Namibia’s capital city of Windhoek and the seaside town of Swakopmund have a charm of their own. In stark contrast, the Etosha National Park is a vast oasis in the semi-desert, offering extraordinary game-viewing, while Damaraland is a natural gallery of San rock art. Take in the massive dunes of Sossusvlei, the rusting shipwrecks along the Skeleton Coast and marvel at the magnificence of the Fish River Canyon.
Climate: With an average of 300 days of sunshine annually, Namibia is one of the sunniest countries in worldwide. The weather is hot and dry, particularly between December and March, with temperatures dropping (dramatically at night) during the winter between June and September. The main rainy season starts in January, with some rainfall occurring as late as April or May.
Map: Namibia is situated in Southern Africa, bordering South Africa, Botswana, Angola, Zambia and the Atlantic Ocean.
Currency: Namibia’s official currency is the Namibian Dollar (N$), which is divided into 100 cents.

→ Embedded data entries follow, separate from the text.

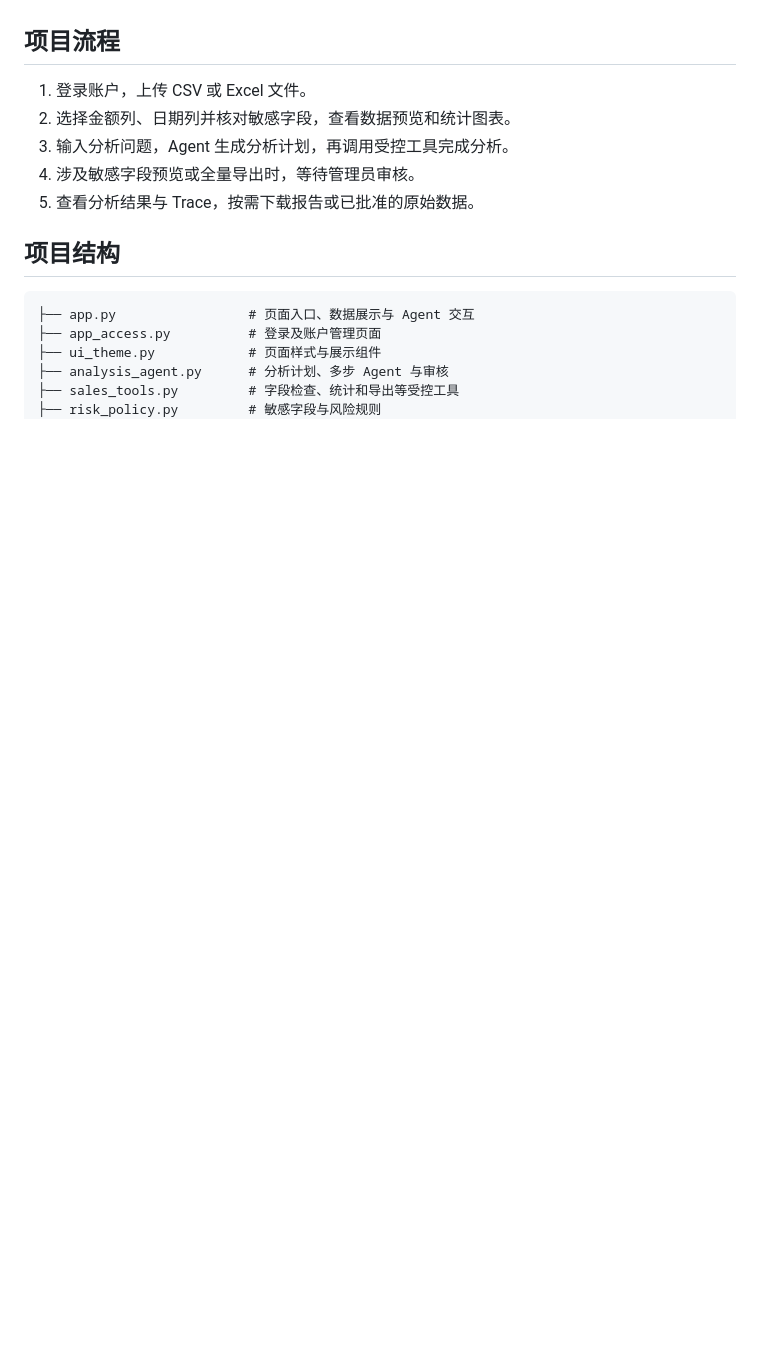
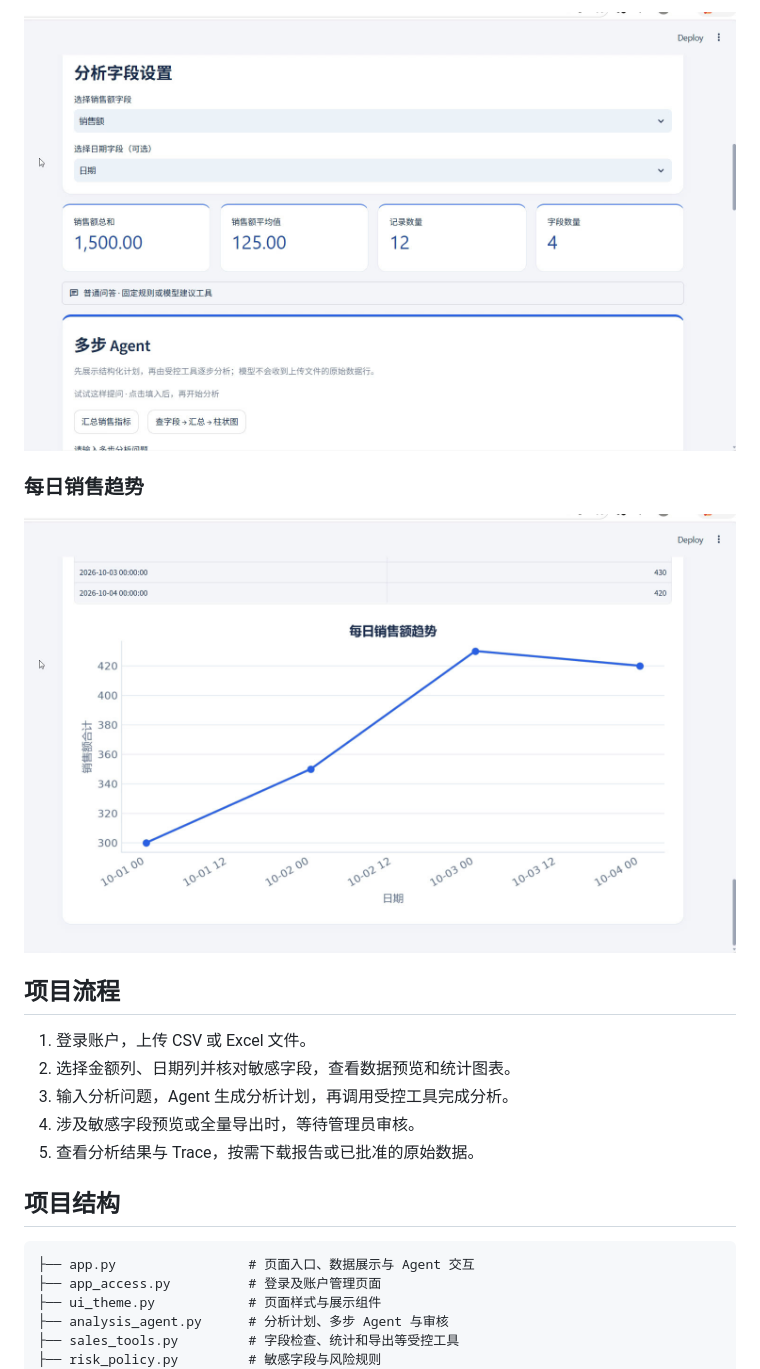
Before and after one commit to SDSASDSD1/intelligent-data-analysis-platform, a Markdown page: README.md, the part around one of its changes. Rendered like a GitHub page; pictures changed too: docs/screenshots/agent.jpg (added), docs/screenshots/daily-trend.jpg (added); blank space fills up the shorter version.

```diff
--- a/README.md
+++ b/README.md
@@ -15,3 +30,8 @@
+![数据概览与多步 Agent](docs/screenshots/agent.jpg)
+
+### 每日销售趋势
+
+![每日销售趋势图](docs/screenshots/daily-trend.jpg)
 
 ## 项目流程
 
```
Also changed, not shown: other parts of README.md (+15 -0 lines), docs/screenshots/data-preview.jpg (added), docs/screenshots/overview.jpg (added).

Both the Namibian Dollar and South African Rand are legal tender in Namibia, though change will usually be given in Namibian Dollars.
Hosea Kutako International Airport, located 45 minutes east of Windhoek, is the main entry point for air traffic. Despite the vast distances in Namibia, most people get around by land. Namibia’s roads are excellent – even its secondary gravel routes are well-graded – and as such there are various operators offering tours between the country’s major attractions.